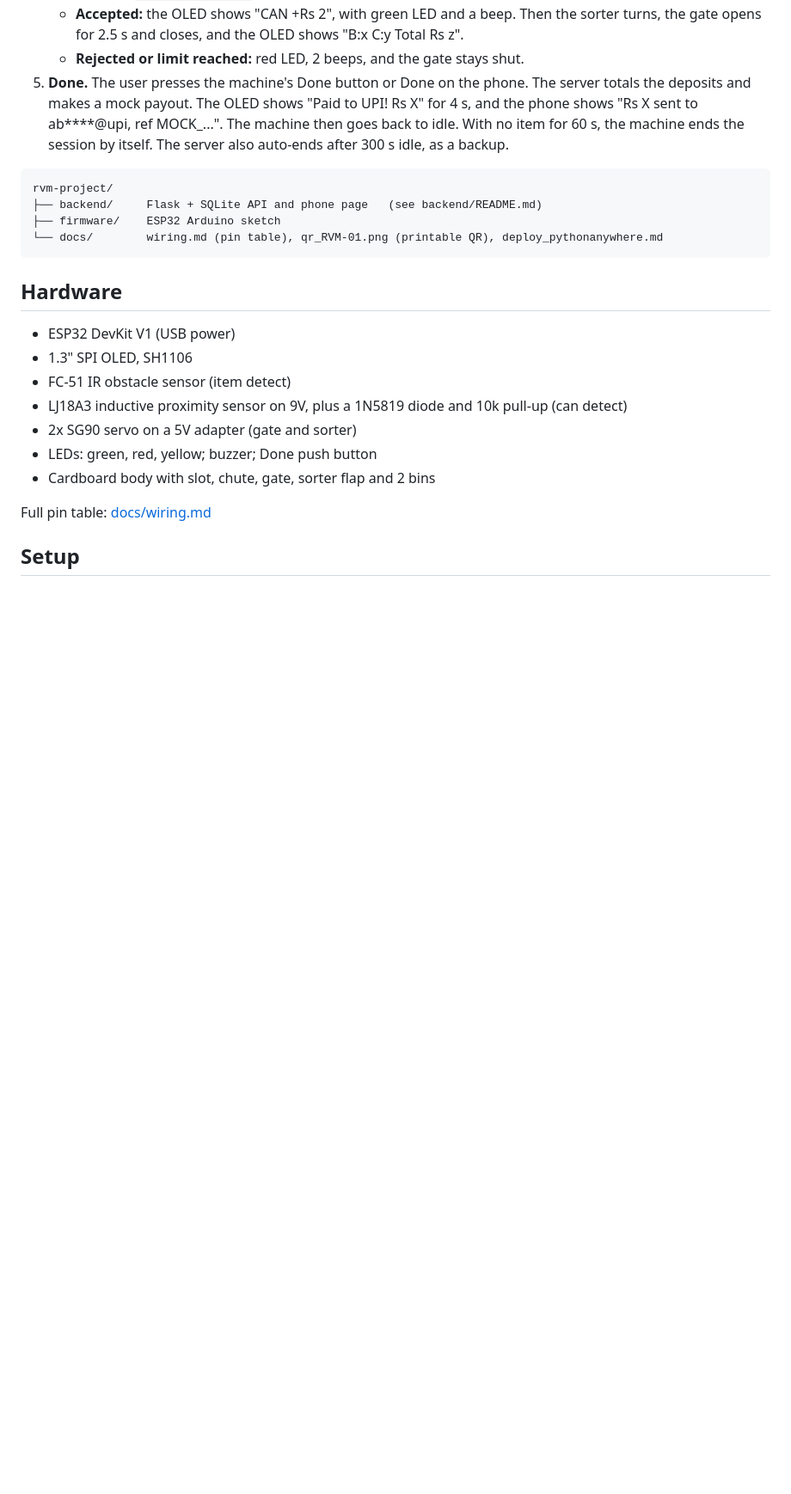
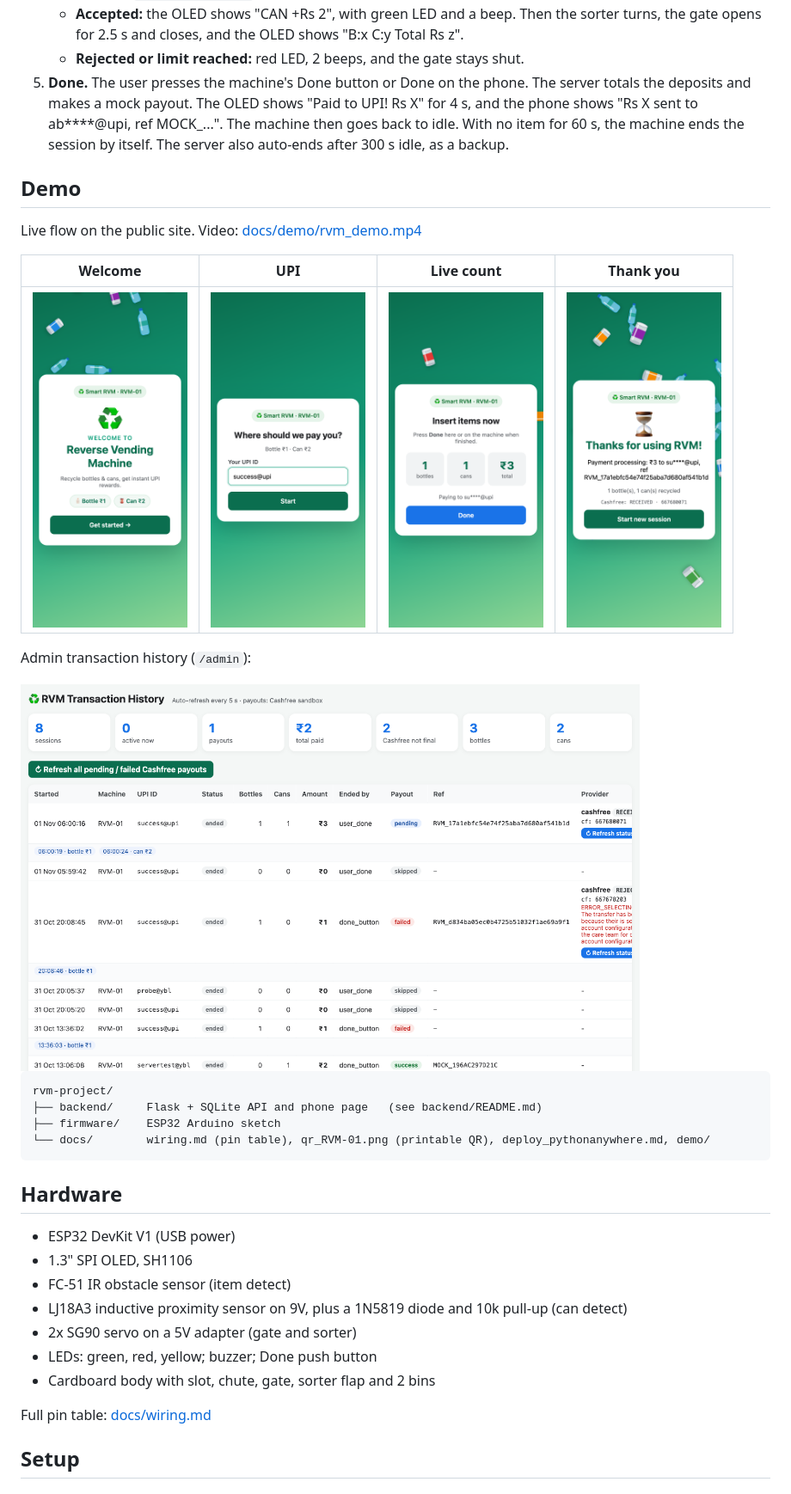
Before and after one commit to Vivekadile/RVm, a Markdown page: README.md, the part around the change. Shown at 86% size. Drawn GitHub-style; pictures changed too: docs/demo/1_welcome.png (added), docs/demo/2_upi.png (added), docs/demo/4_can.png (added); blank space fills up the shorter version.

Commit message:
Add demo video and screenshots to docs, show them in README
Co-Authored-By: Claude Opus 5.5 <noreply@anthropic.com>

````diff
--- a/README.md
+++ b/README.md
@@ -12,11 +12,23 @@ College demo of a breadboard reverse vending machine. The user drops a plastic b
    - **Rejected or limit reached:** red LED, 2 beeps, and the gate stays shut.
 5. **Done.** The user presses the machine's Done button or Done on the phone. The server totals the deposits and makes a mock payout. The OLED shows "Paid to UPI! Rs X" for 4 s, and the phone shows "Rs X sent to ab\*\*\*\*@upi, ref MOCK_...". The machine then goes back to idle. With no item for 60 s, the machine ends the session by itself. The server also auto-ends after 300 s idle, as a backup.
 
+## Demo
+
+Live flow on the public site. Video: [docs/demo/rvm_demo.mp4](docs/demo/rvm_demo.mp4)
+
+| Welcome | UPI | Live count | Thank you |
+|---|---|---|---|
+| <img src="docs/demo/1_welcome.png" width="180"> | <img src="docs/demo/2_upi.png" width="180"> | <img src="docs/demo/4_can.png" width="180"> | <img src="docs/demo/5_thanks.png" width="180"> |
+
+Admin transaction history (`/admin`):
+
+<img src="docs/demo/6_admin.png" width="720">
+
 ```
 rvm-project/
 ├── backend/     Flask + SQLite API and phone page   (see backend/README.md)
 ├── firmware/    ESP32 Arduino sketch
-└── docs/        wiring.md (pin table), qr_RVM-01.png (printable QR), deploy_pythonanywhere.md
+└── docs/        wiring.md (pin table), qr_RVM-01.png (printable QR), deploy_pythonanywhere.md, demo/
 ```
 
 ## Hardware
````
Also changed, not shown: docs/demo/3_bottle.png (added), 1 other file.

▶ [Exercise goal]:
Go through the listing above and copy each line where the string "page" appears.

▶ [Solved exercise]:
Before and after one commit to Vivekadile/RVm, a Markdown page: README.md, the part around the change. Shown at 86% size. Drawn GitHub-style; pictures changed too: docs/demo/1_welcome.png (added), docs/demo/2_upi.png (added), docs/demo/4_can.png (added); blank space fills up the shorter version.
 ├── backend/     Flask + SQLite API and phone page   (see backend/README.md)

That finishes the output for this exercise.